Thursday, November 03, 2016

A new computer program that morphs faces reverses racial bias in children

Researchers developed a facial photo-matching game that reverses racial bias in children
Lila MacLellan
Nov 3, 2016

In a recent study from Yale University, preschool teachers were found to spend more time watching African-American children, and especially boys, for signs of misbehavior, than they did children of other races. 

Sadly, this didn’t surprise anyone who knew it to be true from experience.
"Yale study suggests racial bias among preschool teachers" …
More science to prove what black people already knew

These findings, which were published in Child Development, led the scientists to believe that the children were likely extending a negative perception about an unknown race to all people of that category. This is a symptom of the so-called “other-race effect,” which makes it challenging for a person to make distinctions between the individual faces of another race. (It’s at play when you hear someone make the cringe-inducing comment that people of one group “all look alike to me,” but it doesn’t always suggest underlying racism.)

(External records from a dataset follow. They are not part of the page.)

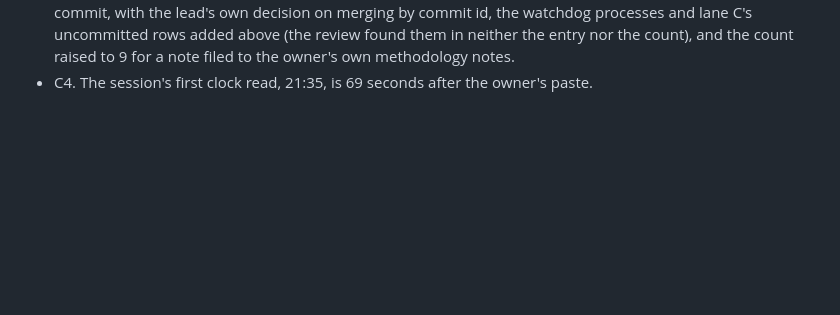
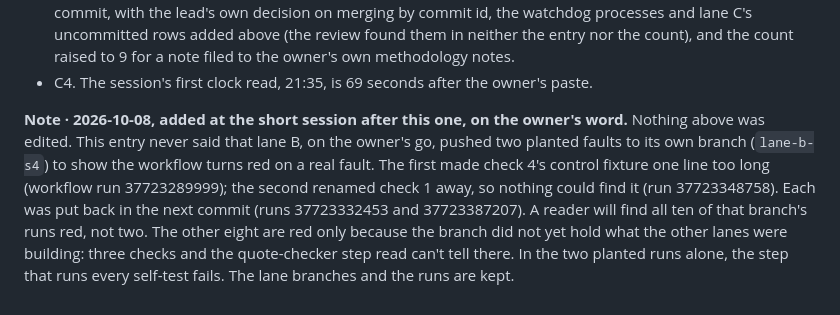
Before and after one commit to ForcingQ/stringline, a Markdown page: BUILD-LOG-2026-10-07-s4-the-build.md, the part around the change. GitHub-like rendering; blank space fills up the shorter version.

Commit message:
A dated note under the fourth session's entry: lane B's two planted red runs
By the owner's ruling. The note names the two planted runs and their
reverts, and says why the branch's other eight runs also read red, so a
reader who finds red in the history finds the reason. Nothing above the
note is edited; the lane branches and the runs are kept.

Co-Authored-By: Claude Opus 5.5 <noreply@anthropic.com>

```diff
--- a/BUILD-LOG-2026-10-07-s4-the-build.md
+++ b/BUILD-LOG-2026-10-07-s4-the-build.md
@@ -31,3 +31,5 @@ AI model: Claude Fable 5.1, the session lead, called the watch below: it opened
 - C2. The hook that keeps a lane going fired in three lanes, not two, by the skill's own log (A none; B seven; C nine; D six, all allowing a declared stop or background work, none continuing a lane): the close had read the lanes' earlier snapshots, now corrected.
 - C3. "Smaller decisions (#46 to #49)" had swept in #47, a specification change; fixed in place before the first commit, with the lead's own decision on merging by commit id, the watchdog processes and lane C's uncommitted rows added above (the review found them in neither the entry nor the count), and the count raised to 9 for a note filed to the owner's own methodology notes.
 - C4. The session's first clock read, 21:35, is 69 seconds after the owner's paste.
+
+**Note · 2026-10-08, added at the short session after this one, on the owner's word.** Nothing above was edited. This entry never said that lane B, on the owner's go, pushed two planted faults to its own branch (`lane-b-s4`) to show the workflow turns red on a real fault. The first made check 4's control fixture one line too long (workflow run 37723289999); the second renamed check 1 away, so nothing could find it (run 37723348758). Each was put back in the next commit (runs 37723332453 and 37723387207). A reader will find all ten of that branch's runs red, not two. The other eight are red only because the branch did not yet hold what the other lanes were building: three checks and the quote-checker step read can't tell there. In the two planted runs alone, the step that runs every self-test fails. The lane branches and the runs are kept.
```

Because learning to individuate faces has been shown to reduce race-based implicit bias in adults, the researchers decided to test the method with children...

No comments: